### [PROBLEM STATEMENT]
Return, from the material below, each line in which the word "style" is present.

### [RECORDS FOR THE TASK]
--- START ---
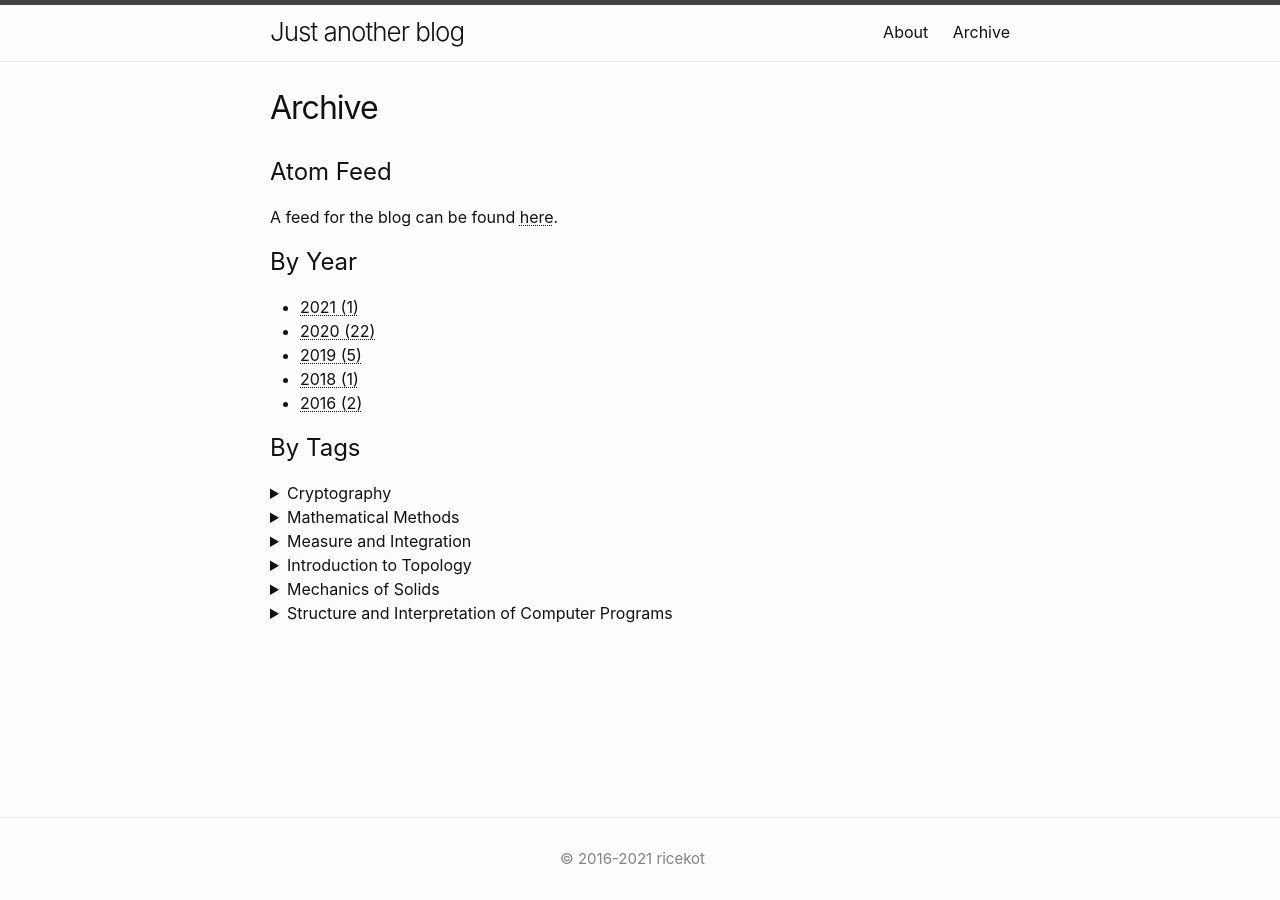
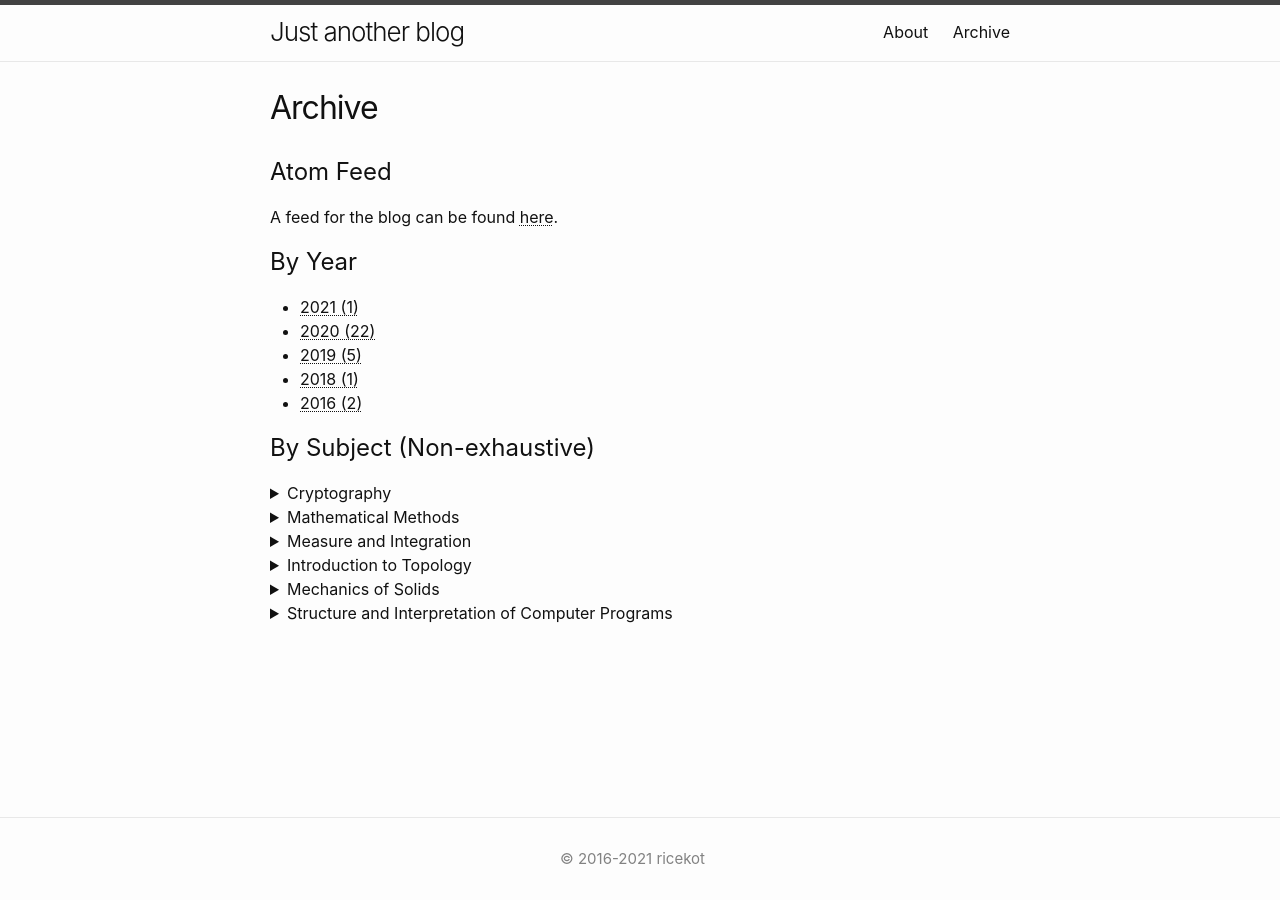
Before and after one commit to ricekot/ricekot.github.io, a Jekyll site: the page built from archive.md, in a window 1280 px wide. Built offline with Jekyll 4.4.1, drawn with Linux system fonts in a browser that asks for light colours.

Commit message:
Update Archive List Title: tags -> subject

```diff
--- a/archive.md
+++ b/archive.md
@@ -32,7 +32,7 @@ A feed for the blog can be found [here](/feed.xml).
 </ul>
 </section>
 
-<h2 style="margin-top:15px"> By Tags </h2>
+<h2 style="margin-top:15px"> By Subject (Non-exhaustive) </h2>
 <section class="archive-post-list">
 {% assign subjects = site.tags | sort %}
 {% for subject in subjects %}
```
--- END ---
### [REPLY]
-<h2 style="margin-top:15px"> By Tags </h2>
+<h2 style="margin-top:15px"> By Subject (Non-exhaustive) </h2>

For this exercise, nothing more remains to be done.